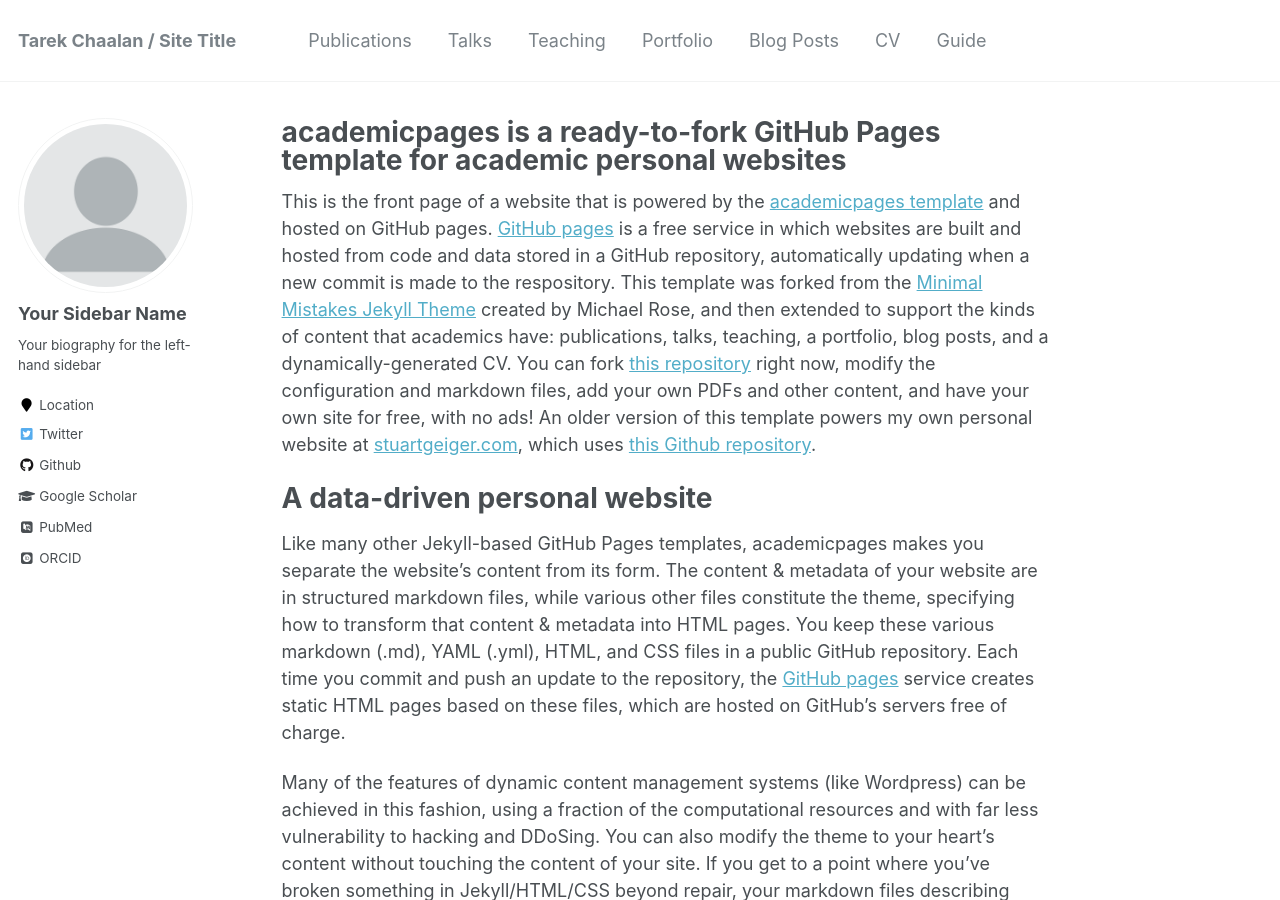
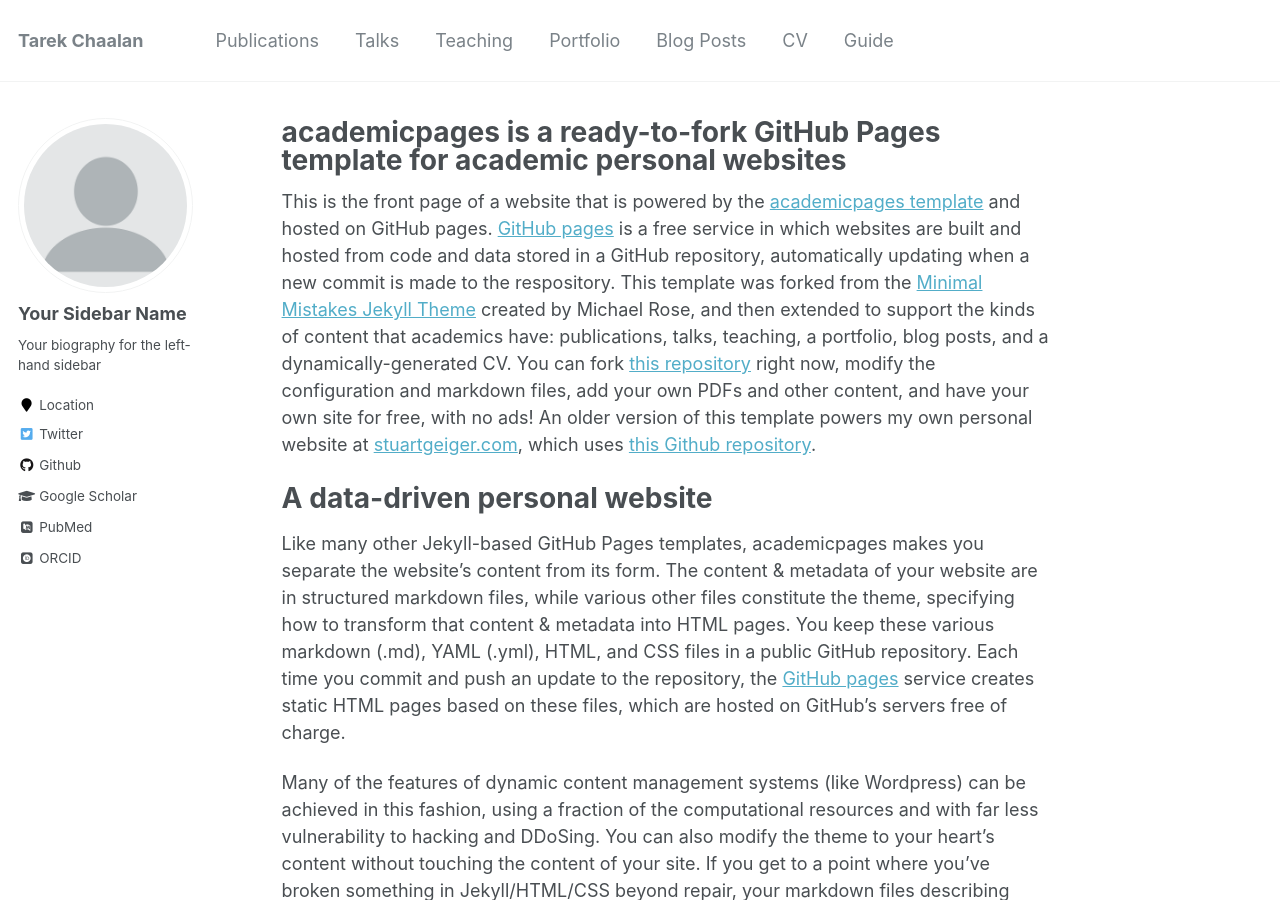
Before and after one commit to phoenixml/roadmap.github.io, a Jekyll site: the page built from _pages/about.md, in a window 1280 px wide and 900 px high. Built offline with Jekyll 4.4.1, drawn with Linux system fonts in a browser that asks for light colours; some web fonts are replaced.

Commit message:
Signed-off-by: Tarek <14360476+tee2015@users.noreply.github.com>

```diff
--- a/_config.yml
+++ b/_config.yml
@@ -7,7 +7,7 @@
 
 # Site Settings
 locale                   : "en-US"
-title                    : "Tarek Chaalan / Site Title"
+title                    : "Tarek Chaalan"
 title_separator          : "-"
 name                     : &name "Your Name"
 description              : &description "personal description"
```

____________

**Assignment:**
Copy each line of the listing that carries the word "Tarek".

**Solution to the exercise:**
Signed-off-by: Tarek <14360476+tee2015@users.noreply.github.com>
-title                    : "Tarek Chaalan / Site Title"
+title                    : "Tarek Chaalan"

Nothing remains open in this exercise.